How are Trials Now Being Held?

Clinical Negligence Protocol 2020

The new COVID-19 Clinical Negligence Protocol 2020 shows how one specific area of law (and perhaps one of the most impacted areas of law) has responded to the challenges the industry faces. Some of the key features of the Protocol can equally apply to trials taking place in other areas of law, and  this is proven later on in this article when we look at how the HM Courts and Tribunal Service have approached the challenge in Criminal trials.
Clinical Negligence Litigation has been severely hampered by unavailability of medical experts to assist the court with issues of liability and/or quantum. In some cases NHS and private hospital complaints procedures have been suspended, and any internal investigations delayed.

In response NHS Resolution, patient safety charity Action against Medical Accidents and the Society of Clinical Injury Lawyers agreed a Covid-19 Clinical Negligence Protocol 2020.

Features of the Protocol include:

  • Moratorium on limitations until 3 months after the Protocol ends.
  • Email is the default position to serve/receive documents.
  • Clients should be assessed virtually/remotely when experts draft medical reports.
  • Parties should act reasonably when dealing with requests for interim payments of damages and payment of costs on account.
  • Video-conferencing is the preferred approach when settlement meetings are held or mediation is taking place.
  • Regarding hearings and adjournments, it is recognised that NHS staff should not be made to do anything which affects the ability of the NHS to tackle the pandemic. With that said it is also recognised that the pandemic cannot be used as an excuse if delay can be avoided.
  • Protocol will continue until either party terminates it and the features of the Protocol will be reviewed every 8 weeks

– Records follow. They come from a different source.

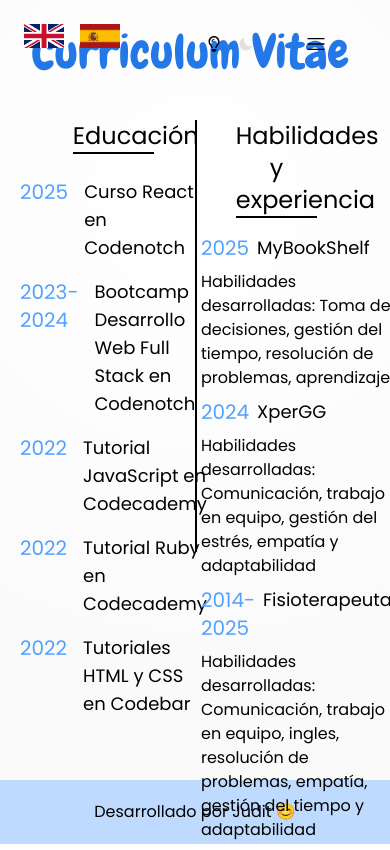
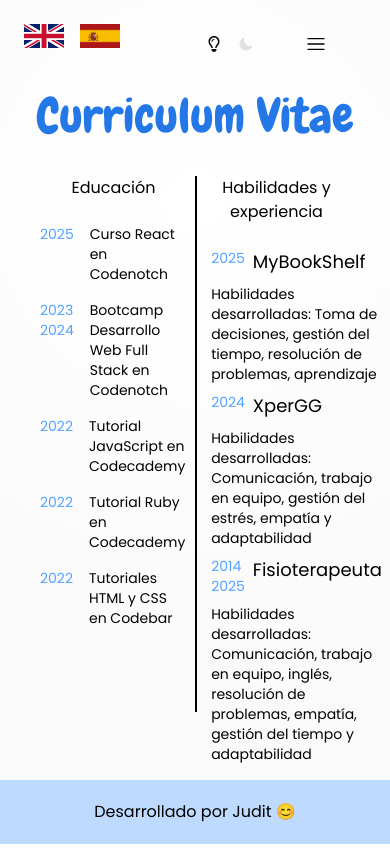
Before and after one commit to Juditbr92/Porfolio, a React (Vite) app in the folder Judit-porfolio/: page /cv in a window 390 px wide. Built offline with nearby package versions, Linux system fonts and the light colour scheme; a web font is replaced by a local one.

Commit message:
responsive changes to CV Page

```diff
--- a/Judit-porfolio/src/components/CV/CV.tsx
+++ b/Judit-porfolio/src/components/CV/CV.tsx
@@ -7,7 +7,7 @@ import { experience } from "./Experience"
 
 function CV(){
 
-    const yearClasses = "text-blue-400 text-xl"
+    const yearClasses = "max-w-[40px] xl:mr-4 text-blue-400 text:sm sm:font-bold sm:text-lg xl:text-xl"
     const { language } = useContext(LanguageContext)
     const { theme } = useContext(ThemeContext)
 
@@ -16,22 +16,22 @@ function CV(){
     const borderColor = isDark ? "border-white" : "border--black"
 
     return(
-        <div className="h-[80vh]">
-            <h1 className="mt-4 ml-8 mb-8">Curriculum Vitae</h1>
-            <div className="h-[80%] mx-8 flex justify-between relative">
+        <div className="flex  flex-col h-full 2xl:justify-center 2xl:items-center 2xl:align-middle 2xl:my-auto">
+            <h1 className="flex mt-20 justify-center mb-6 2xl:mt-30 2xl:mb-20">Curriculum Vitae</h1>
+            <div className="h-[80%] mx-8 flex justify-between relative ">
 
                 <div className="w-1/2 flex flex-col items-center">
-                    <h2 className={`border-b-2 ${borderColor} w-[50%] text-center mb-4 text-2xl ${textColor}`}>
+                    <h2 className={`md:border-b-2 ${borderColor} w-[80%] text-center mb-4 text-md sm:text-xl xl:text-2xl ${textColor}`}>
                         { language === "spanish" ? "Educación" : "Education"}
                     </h2>
 
-                    <div className={`mx-2 ${textColor}`}>
+                    <div className={`mx-2 text-sm md:text-base xl:text-xl ${textColor}`}>
                         {
                             education.map(edu => {
                                 return(
                                     <div className="flex gap-4 py-2">
                                         <h3 className={yearClasses}>{edu.year}</h3>
-                                        <p className="text-lg">{language === "spanish" ? edu.titulo : edu.title}</p>
+                                        <p className="text:xs">{language === "spanish" ? edu.titulo : edu.title}</p>
                                     </div>
                                 )
                             })
@@ -39,22 +39,22 @@ function CV(){
                     </div>
                 </div>
 
-                <div className={`h-[80%] w-0.5 absolute left-1/2 ${theme === 'dark' ? 'bg-white' : 'bg-black'}`}></div>
+                <div className={`h-[90%] w-0.5 absolute left-1/2 ${theme === 'dark' ? 'bg-white' : 'bg-black'}`}></div>
 
-                <div className="w-1/2 flex flex-col items-center">
-                    <h2 className={`border-b-2 ${borderColor} w-[50%] text-center mb-4 text-2xl ${textColor}`}>
+                <div className="w-1/2 flex flex-col items-center sm:text-xl">
+                    <h2 className={`sm:border-b-2 ${borderColor} w-[80%] text-center mb-6 sm:mb-4 text-md xl:text-2xl  ${textColor}`}>
                         {language === "spanish" ? "Habilidades y experiencia" : "Experience and Skills"}
                     </h2>
-                    <div className="ml-2">
+                    <div className="ml-2 text-sm">
                         {
                             experience.map(exp => {
                                 return(
                                     <div className={`flex flex-col gap-2 ml-8 ${textColor}`}>
                                         <div className="flex gap-2">
                                             <h3 className={yearClasses}>{exp.year}</h3>
-                                            <p className="text-lg">{language === "spanish" ? exp.titulo : exp.title} </p>
+                                            <p className="text-lg md:text-base xl:text-xl">{language === "spanish" ? exp.titulo : exp.title} </p>
                                         </div>
-                                        <p className="mb-2">{language === "spanish" ? "Habilidades desarrolladas: " : "Skills developed: " }
+                                        <p className="mb-2 md:text-sm xl:text-base">{language === "spanish" ? "Habilidades desarrolladas: " : "Skills developed: " }
                                             {language === "spanish" ? exp.descriptionSp : exp.descriptionEn}
                                         </p>
 
--- a/Judit-porfolio/src/components/CV/Education.tsx
+++ b/Judit-porfolio/src/components/CV/Education.tsx
@@ -1,6 +1,6 @@
 export const education = [
     { year: "2025", titulo: "Curso React en Codenotch", title: "REACT curse - Codenotch" },
-    { year: "2023-2024", titulo: "Bootcamp Desarrollo Web Full Stack en Codenotch", title: "Bootcamp Web Development Full Stack - Codenotch" },
+    { year: "2023 2024", titulo: "Bootcamp Desarrollo Web Full Stack en Codenotch", title: "Bootcamp Web Development Full Stack - Codenotch" },
     { year: "2022", titulo: "Tutorial JavaScript en Codecademy", title: "JavaScript tutorial - Codecademy" },
     { year: "2022", titulo: "Tutorial Ruby en Codecademy", title: "Ruby tutorial - Codecademy" },
     { year: "2022", titulo: "Tutoriales HTML y CSS en Codebar", title: "HTML & CSS tutorials - Codebar" }
--- a/Judit-porfolio/src/components/CV/Experience.tsx
+++ b/Judit-porfolio/src/components/CV/Experience.tsx
@@ -14,10 +14,10 @@ export const experience = [
             descriptionEn: "Communication, teamwork, stress management, empathy and adaptability"
         },
         {
-            year: "2014-2025",
+            year: "2014 2025",
             title: "Physiotherapist",
             titulo: "Fisioterapeuta",
-            descriptionSp: "Comunicación, trabajo en equipo, ingles, resolución de problemas, empatía, gestión del tiempo y adaptabilidad",
+            descriptionSp: "Comunicación, trabajo en equipo, inglés, resolución de problemas, empatía, gestión del tiempo y adaptabilidad",
             descriptionEn: "Communication, teamwork, English, problem-solving, empathy, time management and adaptability"
         }
     ]
--- a/Judit-porfolio/src/components/Header/Header.tsx
+++ b/Judit-porfolio/src/components/Header/Header.tsx
@@ -11,7 +11,7 @@ function Header(){
     const [isOpen, setIsOpen ] = useState(false)
 
     return(
-        <div className="fixed top-0 left-0 w-full z-20 shadow-md ">
+        <div className="top-0 left-0 w-full z-20 shadow-md ">
             {theme === 'light' &&
                 <div>
                     <div>
--- a/Judit-porfolio/src/components/ProjectCard.tsx
+++ b/Judit-porfolio/src/components/ProjectCard.tsx
@@ -28,7 +28,7 @@ function ProjectCard({theme, img, title, description, technology, gitHub, video}
             {/* Contenido */}
                 <div className="absolute inset-0 flex flex-col min-h-[350px] min-w-[500px] justify-top items-center text-white opacity-0 group-hover:opacity-100 transition-opacity ">
                     <h2 className={`mt-6 text-2xl xl:text-3xl 2xl:text-4xl tracking-widest break-words whitespace-normal text-center ${textColor}`}>{title}</h2>
-                    <p className={`max-w-[380px] text-center tracking-wide break-words whitespace-normal text-sm mr-0 mt-2 sm:max-w-[550px] sm:mt-4 sm:mb-4 lg:text-md 2xl:text-xl 2xl:min-w-[650px] ${textColor}`}>{description}</p>
+                    <p className={`max-w-[380px] text-center tracking-wide break-words whitespace-normal text-sm mr-0 mt-2 sm:max-w-[550px] sm:mt-4 sm:mb-4 lg:text-md 2xl:text-xl 2xl:min-w-[0px] ${textColor}`}>{description}</p>
 
             {/* Tecnologias */}
                 <div className="flex gap-12 mt-6 text-sm sm:text-md lg:text-md">
--- a/Judit-porfolio/src/pages/CVPage.tsx
+++ b/Judit-porfolio/src/pages/CVPage.tsx
@@ -3,7 +3,7 @@ import CV from "../components/CV/CV"
 function CVPage(){
 
     return(
-        <div>
+        <div className="border-2 border-blue-500">
             <CV />
         </div>
     )
```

Could we soon be seeing other protocols such as this emerging in relation to commercial litigation cases across the board?

HM Courts & Tribunal Service

HM Courts and Tribunal Service aim to publish every Friday by 5pm a weekly summary of any updates in the operational position of the courts. The below link takes you to their webpage.

Although their webpage breaks down important updates by area of law, there are some generic updates. Particularly of note are:

  • Cloud Video Platform (CVP) is being rolled out to Crown and Magistrates’ Courts across England and Wales to support video enabled hearings. This video platform is being extended to civil and family courts, to enable more remote cases to be heard safely and securely.
  • On Monday 17 August 2020, Hertfordshire Development Centre, Middlesbrough Town Hall, Swansea Civic Centre, and Telford Annex became operational as Nightingale Court sites.
  • From week commencing Monday 17 August 2020, Liverpool Crown Court will be the first court to test COVID-19 Operating Hours.

Currently court and tribunal buildings are divided as follows:

  • open courts – these buildings are open to the public for essential face-to-face hearings.
  • staffed courts only – staff and judges will work from these buildings, but they will not be open to the public.
  • suspended courts – these courts will be temporarily closed.

The list of notable changes to Criminal Proceedings provides insight into how the Courts are adapting the new COVID-19 era trial procedure. This is all subject to change but believed correct as at the date of publication.


  • From Monday 17 August 2020, jury trials will have recommenced in 64 Crown Courts.
  • Liverpool Crown Court is now able to run jury trials safely across an extra three courtrooms after the installation of Plexiglass screens.
  • Currently in process of installing plastic screens in Court rooms to enable more jury trials to take place. 100 Court rooms in over 50 buildings have been identified as having potential to have these screens installed.
  • Crown Courts are dealing with a variety of work, most of which being conducted remotely. This includes sentencing hearings and all urgent applications including applications for bail and applications to extend custody time limits. Pre-trial preparation hearings and further case management hearings are also being conducted remotely.
  • Magistrates’ courts and the youth courts are now dealing with all criminal business types. Urgent cases such as those where the defendant is being held in police or prison custody will continue to take priority.
  • The number of summary trials now being listed is increasing, but priority is to cases involving an allegation of domestic abuse and Domestic Violence Protection Orders. Regulatory environmental/ transport related trials are still low down the priority list.
  • The judiciary has published a note of listing in Magistrates’ Courts during coronavirus outbreak. This outlines which type of cases take priority over other cases.